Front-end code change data
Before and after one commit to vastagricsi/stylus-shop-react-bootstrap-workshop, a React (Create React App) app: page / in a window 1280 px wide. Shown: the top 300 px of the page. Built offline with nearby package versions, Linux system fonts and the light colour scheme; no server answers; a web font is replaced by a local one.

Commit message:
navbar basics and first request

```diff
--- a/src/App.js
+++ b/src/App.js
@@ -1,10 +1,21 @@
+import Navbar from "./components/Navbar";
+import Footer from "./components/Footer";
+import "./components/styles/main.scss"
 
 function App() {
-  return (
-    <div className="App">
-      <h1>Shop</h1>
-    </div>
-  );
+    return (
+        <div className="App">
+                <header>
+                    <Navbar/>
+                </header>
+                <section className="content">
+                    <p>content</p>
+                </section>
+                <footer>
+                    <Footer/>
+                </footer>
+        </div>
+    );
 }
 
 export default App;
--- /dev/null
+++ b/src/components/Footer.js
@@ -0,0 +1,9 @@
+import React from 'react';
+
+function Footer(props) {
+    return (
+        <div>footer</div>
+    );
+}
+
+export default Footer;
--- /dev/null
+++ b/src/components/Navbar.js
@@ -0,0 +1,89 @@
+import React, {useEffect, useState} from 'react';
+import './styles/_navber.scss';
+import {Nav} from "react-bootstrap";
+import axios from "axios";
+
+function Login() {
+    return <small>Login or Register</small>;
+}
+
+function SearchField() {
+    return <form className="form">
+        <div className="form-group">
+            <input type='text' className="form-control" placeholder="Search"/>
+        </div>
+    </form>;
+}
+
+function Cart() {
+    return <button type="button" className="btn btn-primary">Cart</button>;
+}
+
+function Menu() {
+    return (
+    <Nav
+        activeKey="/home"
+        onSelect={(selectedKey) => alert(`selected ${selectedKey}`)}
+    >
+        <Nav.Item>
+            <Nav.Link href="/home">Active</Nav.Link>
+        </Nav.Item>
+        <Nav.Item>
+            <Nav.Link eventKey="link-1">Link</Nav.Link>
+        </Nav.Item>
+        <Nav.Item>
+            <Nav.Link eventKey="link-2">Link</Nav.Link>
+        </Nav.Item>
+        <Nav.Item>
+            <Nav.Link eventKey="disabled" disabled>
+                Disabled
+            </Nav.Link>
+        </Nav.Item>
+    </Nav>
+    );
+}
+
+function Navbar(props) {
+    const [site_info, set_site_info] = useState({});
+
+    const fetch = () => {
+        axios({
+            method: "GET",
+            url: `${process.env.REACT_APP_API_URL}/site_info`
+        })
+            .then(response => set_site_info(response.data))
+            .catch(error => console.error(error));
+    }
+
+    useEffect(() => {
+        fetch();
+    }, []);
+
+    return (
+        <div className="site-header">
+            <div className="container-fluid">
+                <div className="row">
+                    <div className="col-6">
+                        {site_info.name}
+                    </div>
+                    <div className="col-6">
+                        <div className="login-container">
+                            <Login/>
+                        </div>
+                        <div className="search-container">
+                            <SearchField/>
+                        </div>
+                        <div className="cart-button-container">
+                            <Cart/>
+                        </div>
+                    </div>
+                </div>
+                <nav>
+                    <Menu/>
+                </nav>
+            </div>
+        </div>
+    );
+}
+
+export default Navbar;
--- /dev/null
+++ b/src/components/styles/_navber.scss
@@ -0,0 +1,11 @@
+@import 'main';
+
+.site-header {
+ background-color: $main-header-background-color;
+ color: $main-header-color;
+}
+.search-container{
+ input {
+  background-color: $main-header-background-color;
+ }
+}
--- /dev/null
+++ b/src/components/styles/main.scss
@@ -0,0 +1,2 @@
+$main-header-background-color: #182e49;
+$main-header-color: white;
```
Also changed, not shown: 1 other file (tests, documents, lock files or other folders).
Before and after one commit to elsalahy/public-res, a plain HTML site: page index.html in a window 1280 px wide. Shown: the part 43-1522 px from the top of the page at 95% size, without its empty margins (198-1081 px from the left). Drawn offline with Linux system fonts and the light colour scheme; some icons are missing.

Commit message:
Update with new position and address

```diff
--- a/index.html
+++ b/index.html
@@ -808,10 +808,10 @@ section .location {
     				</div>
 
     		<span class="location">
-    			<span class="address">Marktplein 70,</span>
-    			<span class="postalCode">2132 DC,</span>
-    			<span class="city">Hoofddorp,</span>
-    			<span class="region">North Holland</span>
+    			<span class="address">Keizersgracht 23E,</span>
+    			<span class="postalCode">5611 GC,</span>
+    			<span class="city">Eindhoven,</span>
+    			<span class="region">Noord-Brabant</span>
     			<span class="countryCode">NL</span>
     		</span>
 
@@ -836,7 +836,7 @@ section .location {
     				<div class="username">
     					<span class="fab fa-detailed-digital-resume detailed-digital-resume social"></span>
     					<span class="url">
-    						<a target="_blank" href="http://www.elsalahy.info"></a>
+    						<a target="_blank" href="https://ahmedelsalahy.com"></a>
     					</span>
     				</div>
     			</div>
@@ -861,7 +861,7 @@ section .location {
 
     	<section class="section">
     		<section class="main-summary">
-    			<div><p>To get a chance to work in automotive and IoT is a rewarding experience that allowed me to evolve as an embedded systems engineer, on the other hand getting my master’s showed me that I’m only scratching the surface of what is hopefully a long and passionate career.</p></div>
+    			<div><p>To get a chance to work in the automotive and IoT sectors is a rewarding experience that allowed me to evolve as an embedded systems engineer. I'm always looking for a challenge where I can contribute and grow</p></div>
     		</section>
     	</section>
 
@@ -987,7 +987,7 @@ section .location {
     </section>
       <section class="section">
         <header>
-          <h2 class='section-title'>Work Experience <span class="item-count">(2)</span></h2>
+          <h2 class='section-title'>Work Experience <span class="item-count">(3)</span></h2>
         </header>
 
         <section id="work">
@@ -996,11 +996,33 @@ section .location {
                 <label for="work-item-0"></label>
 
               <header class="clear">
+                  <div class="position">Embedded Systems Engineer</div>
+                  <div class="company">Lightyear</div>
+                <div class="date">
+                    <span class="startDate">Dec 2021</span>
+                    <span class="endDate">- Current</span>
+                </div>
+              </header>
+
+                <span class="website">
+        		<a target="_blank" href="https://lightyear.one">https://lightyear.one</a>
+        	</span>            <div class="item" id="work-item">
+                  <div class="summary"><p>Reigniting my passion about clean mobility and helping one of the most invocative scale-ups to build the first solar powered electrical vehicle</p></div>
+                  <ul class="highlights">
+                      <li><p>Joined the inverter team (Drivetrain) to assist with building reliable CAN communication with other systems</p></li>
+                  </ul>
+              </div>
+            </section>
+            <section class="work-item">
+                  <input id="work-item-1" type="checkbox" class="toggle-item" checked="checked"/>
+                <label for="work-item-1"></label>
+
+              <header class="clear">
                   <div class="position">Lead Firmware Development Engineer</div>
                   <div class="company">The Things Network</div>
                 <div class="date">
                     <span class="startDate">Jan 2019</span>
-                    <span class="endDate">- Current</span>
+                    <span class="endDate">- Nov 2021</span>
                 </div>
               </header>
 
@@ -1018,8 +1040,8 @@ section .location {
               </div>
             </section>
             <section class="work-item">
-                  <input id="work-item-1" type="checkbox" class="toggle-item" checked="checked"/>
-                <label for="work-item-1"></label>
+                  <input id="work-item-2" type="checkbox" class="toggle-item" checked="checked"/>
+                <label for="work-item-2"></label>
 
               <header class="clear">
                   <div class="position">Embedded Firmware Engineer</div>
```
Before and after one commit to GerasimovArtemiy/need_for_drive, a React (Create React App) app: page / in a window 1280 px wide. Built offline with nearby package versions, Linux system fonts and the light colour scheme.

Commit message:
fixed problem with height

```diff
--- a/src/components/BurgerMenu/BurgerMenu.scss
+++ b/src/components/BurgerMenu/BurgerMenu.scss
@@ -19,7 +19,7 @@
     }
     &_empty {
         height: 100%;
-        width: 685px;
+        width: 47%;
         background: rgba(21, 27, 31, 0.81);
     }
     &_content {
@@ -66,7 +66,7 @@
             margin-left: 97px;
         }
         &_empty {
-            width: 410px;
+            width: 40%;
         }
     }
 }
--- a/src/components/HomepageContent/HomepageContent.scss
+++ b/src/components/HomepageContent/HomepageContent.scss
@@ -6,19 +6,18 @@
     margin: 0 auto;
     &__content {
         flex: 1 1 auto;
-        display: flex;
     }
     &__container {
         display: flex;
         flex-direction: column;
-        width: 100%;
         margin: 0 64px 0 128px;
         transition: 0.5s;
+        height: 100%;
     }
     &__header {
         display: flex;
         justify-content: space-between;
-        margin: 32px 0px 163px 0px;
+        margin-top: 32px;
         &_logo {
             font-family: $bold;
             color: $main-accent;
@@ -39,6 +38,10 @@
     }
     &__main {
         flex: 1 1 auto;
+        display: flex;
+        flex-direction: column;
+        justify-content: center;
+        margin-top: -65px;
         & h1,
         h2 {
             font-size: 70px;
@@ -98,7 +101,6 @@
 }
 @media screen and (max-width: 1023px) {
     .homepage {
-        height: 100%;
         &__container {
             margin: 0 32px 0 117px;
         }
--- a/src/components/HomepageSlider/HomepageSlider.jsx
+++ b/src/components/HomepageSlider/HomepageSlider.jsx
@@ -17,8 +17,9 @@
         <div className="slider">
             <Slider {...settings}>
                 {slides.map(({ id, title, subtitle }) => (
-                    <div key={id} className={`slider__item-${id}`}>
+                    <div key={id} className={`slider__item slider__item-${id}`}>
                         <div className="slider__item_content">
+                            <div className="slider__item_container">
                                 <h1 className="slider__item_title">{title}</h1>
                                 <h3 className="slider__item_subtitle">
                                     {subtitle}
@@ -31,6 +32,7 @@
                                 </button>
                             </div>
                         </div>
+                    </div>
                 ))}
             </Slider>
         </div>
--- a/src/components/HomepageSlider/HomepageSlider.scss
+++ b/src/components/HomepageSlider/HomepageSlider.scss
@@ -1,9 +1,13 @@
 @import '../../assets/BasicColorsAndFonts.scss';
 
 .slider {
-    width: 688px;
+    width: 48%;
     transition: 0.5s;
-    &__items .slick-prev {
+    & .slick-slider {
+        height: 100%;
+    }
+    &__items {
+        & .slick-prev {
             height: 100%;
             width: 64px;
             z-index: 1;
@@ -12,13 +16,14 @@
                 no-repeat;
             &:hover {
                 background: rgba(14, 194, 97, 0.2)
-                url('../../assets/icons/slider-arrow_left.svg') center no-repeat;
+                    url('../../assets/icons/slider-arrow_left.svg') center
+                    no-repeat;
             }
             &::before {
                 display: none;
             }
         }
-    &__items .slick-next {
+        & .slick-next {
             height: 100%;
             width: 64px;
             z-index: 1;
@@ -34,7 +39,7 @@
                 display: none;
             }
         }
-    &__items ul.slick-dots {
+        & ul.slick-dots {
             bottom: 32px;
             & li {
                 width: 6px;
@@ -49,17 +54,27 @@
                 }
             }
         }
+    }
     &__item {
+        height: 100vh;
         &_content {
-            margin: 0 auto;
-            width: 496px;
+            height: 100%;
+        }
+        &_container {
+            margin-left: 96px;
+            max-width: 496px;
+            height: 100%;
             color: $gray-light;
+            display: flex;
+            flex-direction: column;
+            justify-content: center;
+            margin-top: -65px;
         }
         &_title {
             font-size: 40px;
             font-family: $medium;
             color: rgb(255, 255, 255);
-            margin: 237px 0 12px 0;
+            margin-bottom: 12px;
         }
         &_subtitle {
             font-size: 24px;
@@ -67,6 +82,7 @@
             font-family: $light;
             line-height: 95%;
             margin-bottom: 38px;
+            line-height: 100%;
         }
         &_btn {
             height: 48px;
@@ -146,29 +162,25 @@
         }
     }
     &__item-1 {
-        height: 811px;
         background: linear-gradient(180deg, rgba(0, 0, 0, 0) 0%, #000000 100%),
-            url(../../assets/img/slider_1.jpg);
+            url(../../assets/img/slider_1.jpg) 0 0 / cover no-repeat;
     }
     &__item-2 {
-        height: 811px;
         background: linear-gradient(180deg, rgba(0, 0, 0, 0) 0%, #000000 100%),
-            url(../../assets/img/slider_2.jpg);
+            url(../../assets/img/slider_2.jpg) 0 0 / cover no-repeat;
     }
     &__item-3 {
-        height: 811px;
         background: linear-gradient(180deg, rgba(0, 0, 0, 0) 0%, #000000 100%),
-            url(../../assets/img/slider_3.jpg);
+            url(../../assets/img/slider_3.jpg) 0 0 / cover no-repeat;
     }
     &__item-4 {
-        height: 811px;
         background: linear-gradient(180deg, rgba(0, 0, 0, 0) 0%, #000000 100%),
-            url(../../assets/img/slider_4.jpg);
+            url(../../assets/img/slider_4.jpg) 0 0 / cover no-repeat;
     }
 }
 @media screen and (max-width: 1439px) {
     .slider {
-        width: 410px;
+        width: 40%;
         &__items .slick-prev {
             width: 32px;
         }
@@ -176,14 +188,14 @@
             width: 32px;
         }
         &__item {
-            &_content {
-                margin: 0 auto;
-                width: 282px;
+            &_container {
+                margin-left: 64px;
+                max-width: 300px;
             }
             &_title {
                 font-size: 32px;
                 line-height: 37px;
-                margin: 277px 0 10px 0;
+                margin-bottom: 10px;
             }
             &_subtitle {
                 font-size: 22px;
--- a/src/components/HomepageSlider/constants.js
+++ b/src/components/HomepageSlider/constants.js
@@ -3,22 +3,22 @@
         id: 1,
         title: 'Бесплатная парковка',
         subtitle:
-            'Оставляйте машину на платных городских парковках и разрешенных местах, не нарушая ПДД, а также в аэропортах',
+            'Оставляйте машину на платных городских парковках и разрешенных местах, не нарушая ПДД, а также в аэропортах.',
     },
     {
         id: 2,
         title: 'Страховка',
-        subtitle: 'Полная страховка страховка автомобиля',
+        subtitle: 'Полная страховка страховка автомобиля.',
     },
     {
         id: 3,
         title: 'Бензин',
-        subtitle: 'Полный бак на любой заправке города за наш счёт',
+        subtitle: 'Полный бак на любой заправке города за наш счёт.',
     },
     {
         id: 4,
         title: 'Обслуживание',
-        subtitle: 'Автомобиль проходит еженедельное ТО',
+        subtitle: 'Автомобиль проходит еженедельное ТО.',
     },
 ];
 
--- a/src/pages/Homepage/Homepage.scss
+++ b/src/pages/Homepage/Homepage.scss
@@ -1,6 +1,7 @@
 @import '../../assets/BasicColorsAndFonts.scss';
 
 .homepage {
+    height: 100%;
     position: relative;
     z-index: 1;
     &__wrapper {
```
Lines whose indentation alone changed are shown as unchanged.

> **WHAT IS NEEDED**
Answer with a number alone. It should equal the count of lines in the entries that hold "type".

> **ANSWER**
5